In spring 2023, less than six months after ChatGPT was released to the public, the Professional Convention Management Association and Gevme, an event-technology provider, rolled out the beta version of Spark, an A.I. platform built specifically for business-event planners. And on October 17, the complete platform was unveiled at the IMEX America show in Las Vegas.
“Think of Spark as your personal co-pilot with access to huge amounts of relevant knowledge that can help you every day, making you smarter, more productive, and more valuable,” says Sherrif Karamat, CEO of PCMA.
Those claims may sound over the top, but for planners exploring the creativity and productivity promises of A.I. tools, Spark has unique advantages.
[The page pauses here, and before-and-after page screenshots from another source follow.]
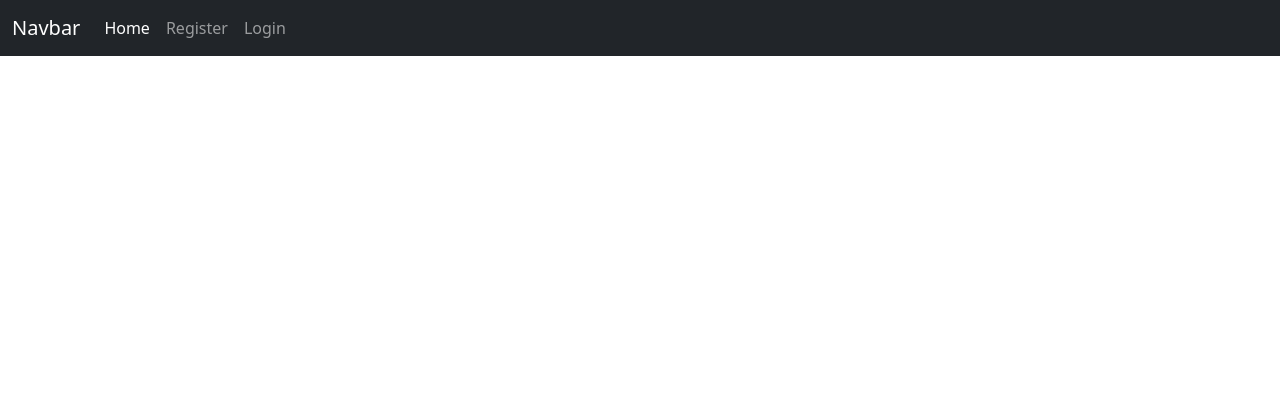
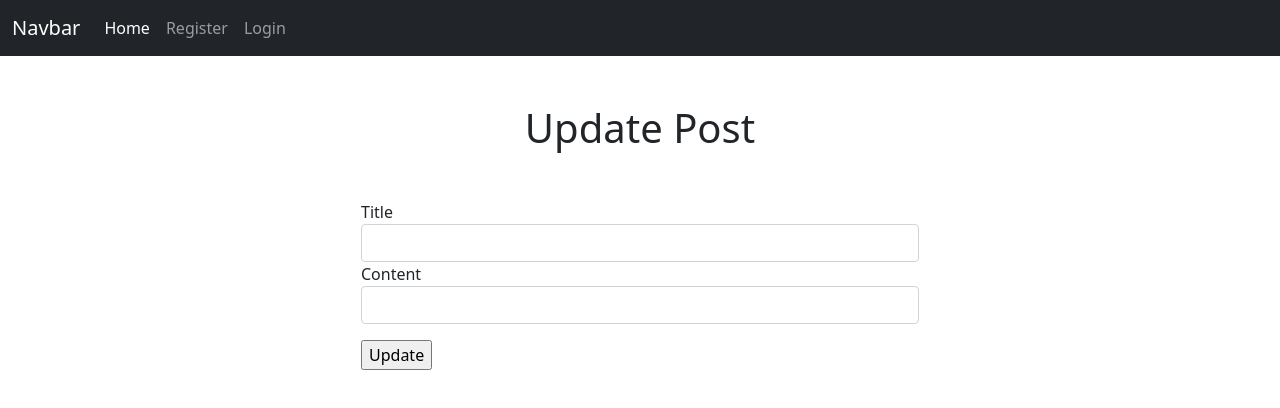
Before and after one commit to dshinnn/React_BlogProject, a React (Create React App) app: page /blog/posts/1/edit in a window 1280 px wide. Shown: the top 408 px of the page. Built offline with nearby package versions, Linux system fonts and the light colour scheme; no server answers.

Commit message:
Add update post

```diff
--- a/src/App.js
+++ b/src/App.js
@@ -7,6 +7,7 @@ import Posts from './views/Posts';
 import SinglePost from './views/SinglePost';
 import NewPost from './views/NewPost';
 import Alert from './components/Alert'
+import UpdatePost from './views/UpdatePost';
 
 export default class App extends Component {
   constructor(props) {
@@ -52,11 +53,10 @@ export default class App extends Component {
             <Route path='login' element={<Login logIn={this.login} flashMessage={this.flashMessage}/>} />
             <Route path='/blog/posts/:postId' element={<SinglePost token={this.state.loggedIn}/>} />
             <Route path='/newpost' element={<NewPost token={this.state.loggedIn} flashMessage={this.flashMessage}/>} />
+            <Route path='/blog/posts/:postId/edit' element={<UpdatePost token={this.state.loggedIn} flashMessage={this.flashMessage}/>} />
           </Routes>
         </div>
       </>
     );
   }
 }
-
-// TO-DO: Update post and flash message
--- a/src/components/PostCards.js
+++ b/src/components/PostCards.js
@@ -1,5 +1,4 @@
 import React, { Component } from 'react';
-import SinglePost from '../views/SinglePost';
 import { Link } from 'react-router-dom';
 
 export default class PostCards extends Component {
--- a/src/views/SinglePost.js
+++ b/src/views/SinglePost.js
@@ -1,5 +1,5 @@
 import React, { useState, useEffect } from 'react';
-import { useParams, useNavigate, Navigate } from 'react-router-dom';
+import { useParams, useNavigate, Link } from 'react-router-dom';
 
 export default function SinglePost (props) {
     const [post, setPost] = useState({})
@@ -37,7 +37,7 @@ export default function SinglePost (props) {
                     <h5 className="card-title fw-bold fs-3">{ post.title }</h5>
                     {/* <h6 className="card-subtitle mb-2 text-muted">{ post.author.username }</h6> */}
                     <p className="card-text">{ post.content }</p>
-                    <button href="#" className="btn btn-primary btn-sm me-2">Update</button>
+                    <Link to={`/blog/posts/${post.id}/edit`} className="btn btn-primary btn-sm me-2">Update</Link>
                     <button className='btn btn-danger btn-sm' onClick={handleDelete}>Delete</button>
                 </div>
             </div>
--- /dev/null
+++ b/src/views/UpdatePost.js
@@ -0,0 +1,65 @@
+import React, { useState, useEffect} from 'react';
+import { useParams, useNavigate } from 'react-router-dom';
+
+export default function UpdatePost (props) {
+    const [title, setTitle] = useState('');
+    const [content, setContent] = useState('');
+    const { postId } = useParams();
+    let navigate = useNavigate();
+    let cancel = false;
+
+    useEffect(() => {
+            fetch(`https://kekambas-blog.herokuapp.com/blog/posts/${postId}`)
+                .then(res => res.json())
+                .then(data => {
+                    if (cancel) return;
+                    console.log(data);
+                    setTitle(data.title);
+                    setContent(data.content);
+                })
+        return () => { cancel = true }
+    }, []);
+
+    const handleForm = (e) => {
+        e.preventDefault();
+        let title = e.target.title.value;
+        let content = e.target.content.value;
+
+        const myHeaders = new Headers();
+        myHeaders.append("Authorization", `Bearer ${props.token}`);
+        myHeaders.append("Content-Type", "application/json");
+
+        let data = JSON.stringify({
+            "title": title,
+            "content": content
+        })
+
+        fetch(`https://kekambas-blog.herokuapp.com//blog/posts/${postId}`, {
+            method: "PUT",
+            headers: myHeaders,
+            body: data
+        }).then(res => res.json())
+            .then(data => {
+                console.log(data);
+                navigate(`/blog/posts/${postId}`)
+            })
+    }
+
+    return(
+        <>
+            <h1 className='text-center mt-5'>Update Post</h1>
+            <form onSubmit={handleForm} className='mt-5 w-50 mx-auto'>
+                <fieldset>
+                    <label htmlFor='title' className='form-group'>Title</label>
+                    <input type='text' name='title' defaultValue={ title } className='form-control' />
+                </fieldset>
+
+                <fieldset>
+                    <label htmlFor='content' className='form-group'>Content</label>
+                    <input type='text' name='content' defaultValue={ content } className='form-control mb-3' />
+                </fieldset>
+                <input type='submit' value='Update' />
+            </form>
+        </>
+    );
+}
```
The platform has been fed copious amounts of data related to event planning, and its built-in prompts guide users through meeting-related tasks. More than 5,000 people had registered for Spark as of mid-October
Karamat notes that the main differentiator between Spark and general-purpose A.I. platforms such as ChatGPT is that Spark was made intelligent through data from more than 2,000 people “in our specific industry—not just event organizers but also professionals from hotels, destination marketing organizations, destination management companies, and others.”
Veemal Gungadin, founder of Gevme, stresses that data privacy is a central component of Spark. “The top concern we heard during user testing is, ‘What happens to my data after I enter it?’ Well, Spark takes an enterprise approach that’s exactly the same as the CRM software a company employs,” meaning that any data entered stays walled off to everyone except the user.
How It Works
Spark is organized into five categories: content generation, content repurposing, brainstorming, legal, and analysis. Under each category are the tasks that the platform can complete. For example, in the brainstorming category, a planner could select any of nine prompts, including “generate event taglines,” “generate session topics,” “create personas,” “create session polls,” and so on. For any one of those prompts, the system then guides the planners to input the detailed information needed for good results.
Here’s an example: The prompt to brainstorm session topics includes drop-down menus for the “event type” and “session format,” as well as content-input boxes for both “event info” and “main theme and subject areas.” Here and elsewhere, users can cut and paste weblinks and other information or upload files of various types, including Word, PDF, Excel, and PowerPoint, in order to make the platform more intelligent to fulfill a planner’s prompt.
Further, using the platform’s data-analysis prompts, planners can dump whole datasets from whichever attendee-feedback files and attendee-tracking apps they use. Spark can then generate charts, graphs, summaries, and trends from the data.
Currently, the system has 27 built-in task prompts, and there is also an option for planners to submit their own prompts.
During testing, Karamat was particularly impressed with some of Spark’s capabilities. For instance, planners can enter entire contracts (with the parties’ names removed) and Spark will assess whether any of the terms deviate significantly from what’s found in other event contracts. Spark can also rewrite specific clauses in the proposed contract to bring those terms within industry norms.
Another example: At the end of an event day, the production team can feed Spark content that was captured via video, audio, and text on that day. From all of that, Spark will create—in less than a minute—a content-highlight reel that can be emailed to attendees and/or non-attendees or posted to social-media channels with Spark-generated messaging that is customized for each channel.
Karamat notes that some language in the results that Spark generates must be edited so that the messaging matches the event host’s brand voice. But the benefits, he says, are clear: “For your event marketing, think of how much time these content-repurposing capabilities will save.”
Training Opportunities and Cost
In late September, PCMA and Gevme launched the Spark Enterprise Accelerator, a training program for the platform. Both the three-week Explorer track and the eight-week Innovator track provide a personalized consultation; use-case workshops that help identify where A.I. can best help a planner’s operation; and a tailored strategy for an organization’s continued use of A.I. for meetings and events. The cost for each of these programs is $25,000 for up to 20 participants; this also provides one year of full Spark access for all participants.
Besides these fee-based training programs, the IMEX America show in Las Vegas in mid-October offered free Spark demos and learning sessions, while PCMA’s Convening Leaders annual event in San Diego in January will also offer demos and tutorials.
The basic version of Spark is free—any planner may use it after registering here. On October 17, PCMA and Gevme rolled out a paid version of Spark featuring more robust capabilities for data and feedback analysis plus other enhancements. Use licenses are offered for individuals ($19/month or $199/year), while enterprise use costs $25,000 for 20 users for one year, which includes personalized consulting services to maximize the effectiveness of the platform for all users within the client organization.